Modification records:
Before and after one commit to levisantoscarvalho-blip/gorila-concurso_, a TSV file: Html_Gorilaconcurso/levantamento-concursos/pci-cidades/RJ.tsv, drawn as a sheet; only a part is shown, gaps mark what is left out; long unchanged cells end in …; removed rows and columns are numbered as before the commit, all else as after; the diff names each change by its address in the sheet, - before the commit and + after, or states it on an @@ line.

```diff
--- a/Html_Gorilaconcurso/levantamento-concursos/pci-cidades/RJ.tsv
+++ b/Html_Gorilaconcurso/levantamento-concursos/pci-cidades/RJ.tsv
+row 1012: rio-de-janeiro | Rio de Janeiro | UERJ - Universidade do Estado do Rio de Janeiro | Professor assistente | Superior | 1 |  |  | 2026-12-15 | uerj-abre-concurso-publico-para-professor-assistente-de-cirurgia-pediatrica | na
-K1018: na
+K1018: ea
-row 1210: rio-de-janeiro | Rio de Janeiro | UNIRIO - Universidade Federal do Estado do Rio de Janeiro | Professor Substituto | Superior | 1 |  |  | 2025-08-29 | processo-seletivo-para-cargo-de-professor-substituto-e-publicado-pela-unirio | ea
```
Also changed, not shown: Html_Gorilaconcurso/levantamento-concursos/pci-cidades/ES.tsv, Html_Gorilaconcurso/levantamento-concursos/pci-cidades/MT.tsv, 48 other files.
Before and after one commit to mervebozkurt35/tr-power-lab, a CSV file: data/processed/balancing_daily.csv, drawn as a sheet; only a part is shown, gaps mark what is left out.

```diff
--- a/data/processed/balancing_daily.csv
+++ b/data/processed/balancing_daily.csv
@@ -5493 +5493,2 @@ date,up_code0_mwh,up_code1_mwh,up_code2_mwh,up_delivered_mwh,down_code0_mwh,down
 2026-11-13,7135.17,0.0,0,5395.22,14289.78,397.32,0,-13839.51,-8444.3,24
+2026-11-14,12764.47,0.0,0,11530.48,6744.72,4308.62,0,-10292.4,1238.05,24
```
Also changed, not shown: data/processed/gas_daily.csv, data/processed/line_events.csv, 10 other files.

:: What is required ::
Please write out all the data above, exactly as it reads.

:: Completed exercise ::
Before and after one commit to levisantoscarvalho-blip/gorila-concurso_, a TSV file: Html_Gorilaconcurso/levantamento-concursos/pci-cidades/RJ.tsv, drawn as a sheet; only a part is shown, gaps mark what is left out; long unchanged cells end in …; removed rows and columns are numbered as before the commit, all else as after; the diff names each change by its address in the sheet, - before the commit and + after, or states it on an @@ line.

```diff
--- a/Html_Gorilaconcurso/levantamento-concursos/pci-cidades/RJ.tsv
+++ b/Html_Gorilaconcurso/levantamento-concursos/pci-cidades/RJ.tsv
+row 1012: rio-de-janeiro | Rio de Janeiro | UERJ - Universidade do Estado do Rio de Janeiro | Professor assistente | Superior | 1 |  |  | 2026-12-15 | uerj-abre-concurso-publico-para-professor-assistente-de-cirurgia-pediatrica | na
-K1018: na
+K1018: ea
-row 1210: rio-de-janeiro | Rio de Janeiro | UNIRIO - Universidade Federal do Estado do Rio de Janeiro | Professor Substituto | Superior | 1 |  |  | 2025-08-29 | processo-seletivo-para-cargo-de-professor-substituto-e-publicado-pela-unirio | ea
```
Also changed, not shown: Html_Gorilaconcurso/levantamento-concursos/pci-cidades/ES.tsv, Html_Gorilaconcurso/levantamento-concursos/pci-cidades/MT.tsv, 48 other files.
Before and after one commit to mervebozkurt35/tr-power-lab, a CSV file: data/processed/balancing_daily.csv, drawn as a sheet; only a part is shown, gaps mark what is left out.

```diff
--- a/data/processed/balancing_daily.csv
+++ b/data/processed/balancing_daily.csv
@@ -5493 +5493,2 @@ date,up_code0_mwh,up_code1_mwh,up_code2_mwh,up_delivered_mwh,down_code0_mwh,down
 2026-11-13,7135.17,0.0,0,5395.22,14289.78,397.32,0,-13839.51,-8444.3,24
+2026-11-14,12764.47,0.0,0,11530.48,6744.72,4308.62,0,-10292.4,1238.05,24
```
Also changed, not shown: data/processed/gas_daily.csv, data/processed/line_events.csv, 10 other files.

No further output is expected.